### [WHAT TO DO]
Please repeat the entries exactly as they appear and omit any images.

### [DATASET CONTENT]
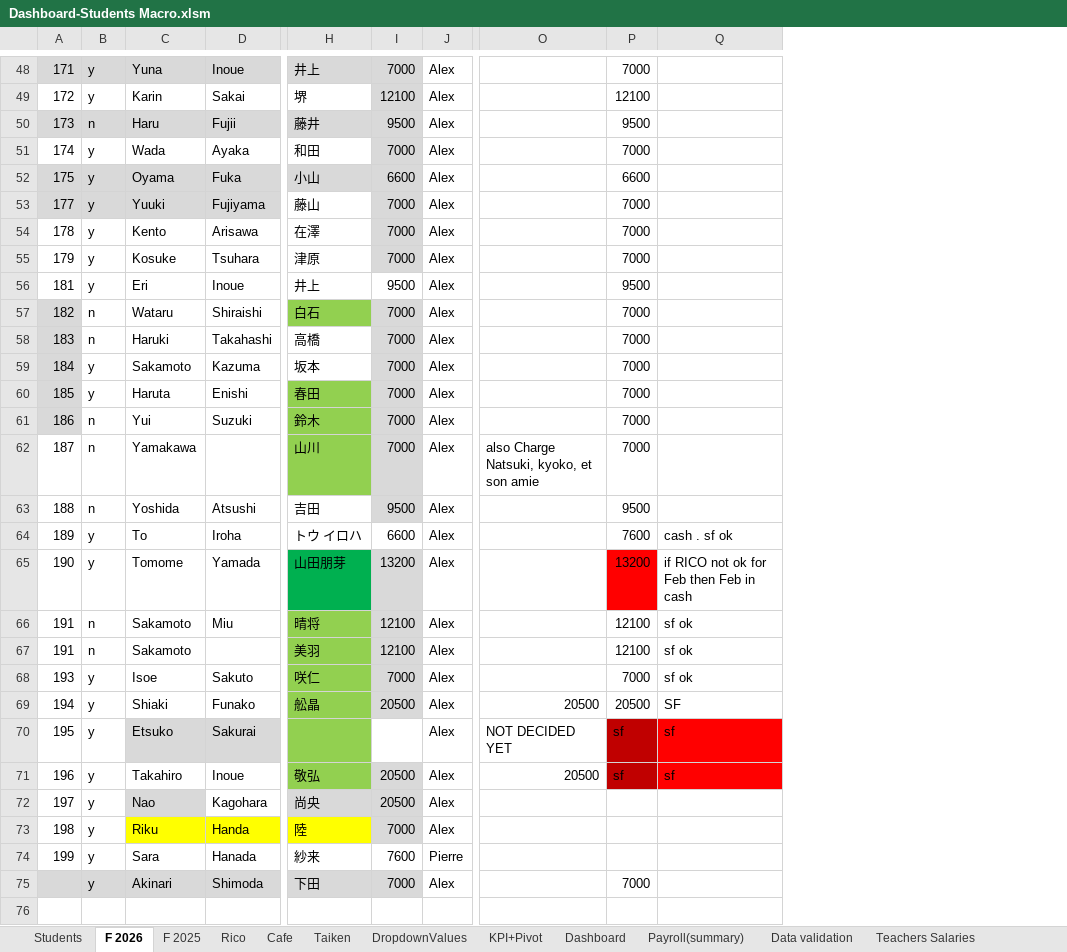
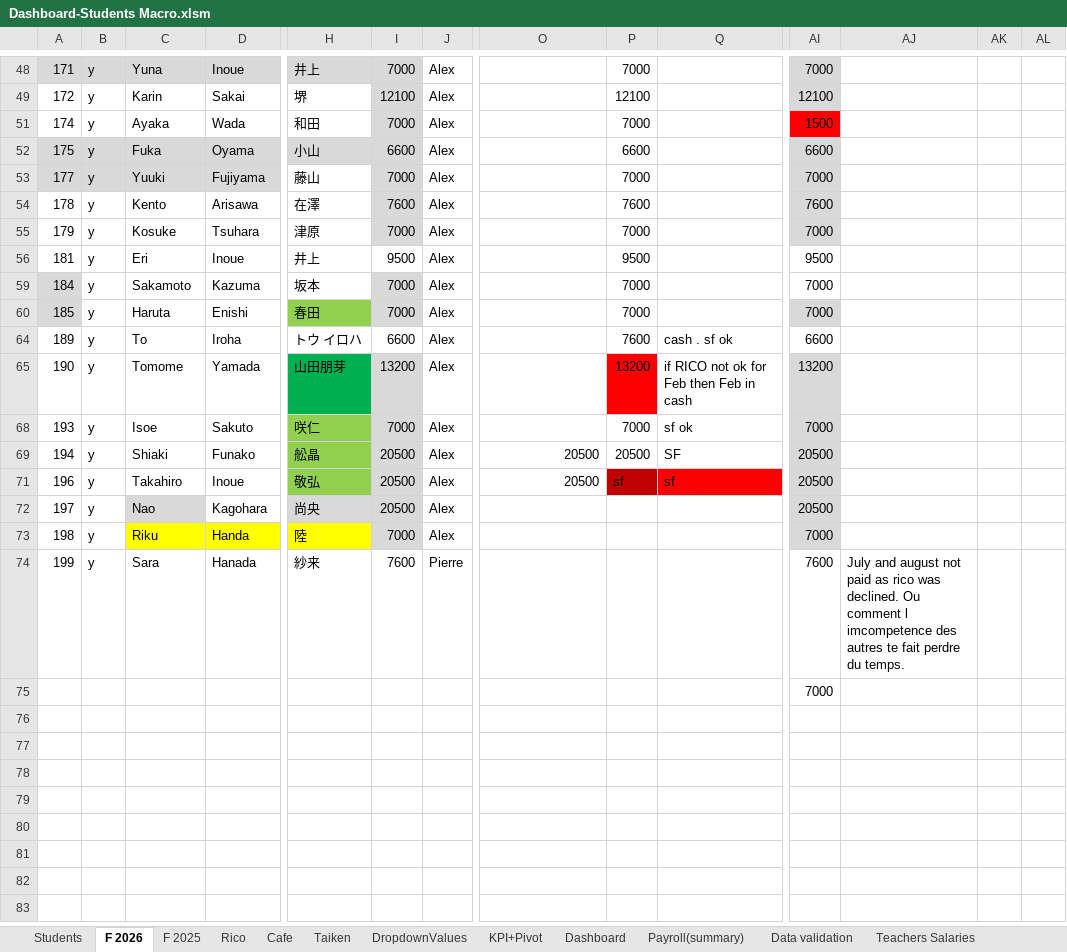
Before and after one commit to Euthenian/bee-school-knowledge, an Excel workbook: 事務/Dashboard-Students Macro.xlsm, sheet F 2026, drawn as a sheet; only a part is shown, gaps mark what is left out; values as stored, in another font and other column widths than the file's, no borders; removed rows and columns are numbered as before the commit, all else as after; rows hold the shown columns only; the diff covers the shown part only; the diff names each change by its address in the sheet, - before the commit and + after, or states it on an @@ line.

Commit message:
SD ready for august fees

```diff
--- a/事務/Dashboard-Students Macro.xlsm (sheet F 2026)
+++ b/事務/Dashboard-Students Macro.xlsm (sheet F 2026)
+column AI, rows 48-74: 7000 | 12100 | 1500 | 6600 | 7000 | 7600 | 7000 | 9500 | 7000 | 7000 | 6600 | 13200 | 7000 | 20500 | 20500 | 20500 | 7000 | 7600
+column AJ, row 74: July and august not paid as rico was declined. Ou comment l imcompetence des autres te fait perdre du temps.
+column AK, empty
+column AL, empty
-row 50: 173 | n | Haru | Fujii | 藤井 | 9500 | Alex |  | 9500
-C51: Wada
+C51: Ayaka
-D51: Ayaka
+D51: Wada
-C52: Oyama
+C52: Fuka
-D52: Fuka
+D52: Oyama
-I54: 7000
+I54: 7600
-P54: 7000
+P54: 7600
-row 57: 182 | n | Wataru | Shiraishi | 白石 | 7000 | Alex |  | 7000
@@ row 58 hidden: 183 | n | Haruki | Takahashi | 高橋 | 7000 | Alex |  | 7000 @@
-row 61: 186 | n | Yui | Suzuki | 鈴木 | 7000 | Alex |  | 7000
-row 62: 187 | n | Yamakawa |  | 山川 | 7000 | Alex | also Charge Natsuki, kyoko, et son amie | 7000
-row 63: 188 | n | Yoshida | Atsushi | 吉田 | 9500 | Alex |  | 9500
-row 66: 191 | n | Sakamoto | Miu | 晴将 | 12100 | Alex |  | 12100 | sf ok
-row 67: 191 | n | Sakamoto |  | 美羽 | 12100 | Alex |  | 12100 | sf ok
-row 70: 195 | y | Etsuko | Sakurai |  |  | Alex | NOT DECIDED YET | sf | sf
-row 75:  | y | Akinari | Shimoda | 下田 | 7000 | Alex |  | 7000
-row 76: (empty)
+row 75:  |  |  |  |  |  |  |  |  |  | 7000
```
Also changed, not shown: 9 removed rows and 6 edited cells elsewhere in this sheet, hidden cells, charts or pictures.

### [COMPLETED EXERCISE]
Before and after one commit to Euthenian/bee-school-knowledge, an Excel workbook: 事務/Dashboard-Students Macro.xlsm, sheet F 2026, drawn as a sheet; only a part is shown, gaps mark what is left out; values as stored, in another font and other column widths than the file's, no borders; removed rows and columns are numbered as before the commit, all else as after; rows hold the shown columns only; the diff covers the shown part only; the diff names each change by its address in the sheet, - before the commit and + after, or states it on an @@ line.

Commit message:
SD ready for august fees

```diff
--- a/事務/Dashboard-Students Macro.xlsm (sheet F 2026)
+++ b/事務/Dashboard-Students Macro.xlsm (sheet F 2026)
+column AI, rows 48-74: 7000 | 12100 | 1500 | 6600 | 7000 | 7600 | 7000 | 9500 | 7000 | 7000 | 6600 | 13200 | 7000 | 20500 | 20500 | 20500 | 7000 | 7600
+column AJ, row 74: July and august not paid as rico was declined. Ou comment l imcompetence des autres te fait perdre du temps.
+column AK, empty
+column AL, empty
-row 50: 173 | n | Haru | Fujii | 藤井 | 9500 | Alex |  | 9500
-C51: Wada
+C51: Ayaka
-D51: Ayaka
+D51: Wada
-C52: Oyama
+C52: Fuka
-D52: Fuka
+D52: Oyama
-I54: 7000
+I54: 7600
-P54: 7000
+P54: 7600
-row 57: 182 | n | Wataru | Shiraishi | 白石 | 7000 | Alex |  | 7000
@@ row 58 hidden: 183 | n | Haruki | Takahashi | 高橋 | 7000 | Alex |  | 7000 @@
-row 61: 186 | n | Yui | Suzuki | 鈴木 | 7000 | Alex |  | 7000
-row 62: 187 | n | Yamakawa |  | 山川 | 7000 | Alex | also Charge Natsuki, kyoko, et son amie | 7000
-row 63: 188 | n | Yoshida | Atsushi | 吉田 | 9500 | Alex |  | 9500
-row 66: 191 | n | Sakamoto | Miu | 晴将 | 12100 | Alex |  | 12100 | sf ok
-row 67: 191 | n | Sakamoto |  | 美羽 | 12100 | Alex |  | 12100 | sf ok
-row 70: 195 | y | Etsuko | Sakurai |  |  | Alex | NOT DECIDED YET | sf | sf
-row 75:  | y | Akinari | Shimoda | 下田 | 7000 | Alex |  | 7000
-row 76: (empty)
+row 75:  |  |  |  |  |  |  |  |  |  | 7000
```
Also changed, not shown: 9 removed rows and 6 edited cells elsewhere in this sheet, hidden cells, charts or pictures.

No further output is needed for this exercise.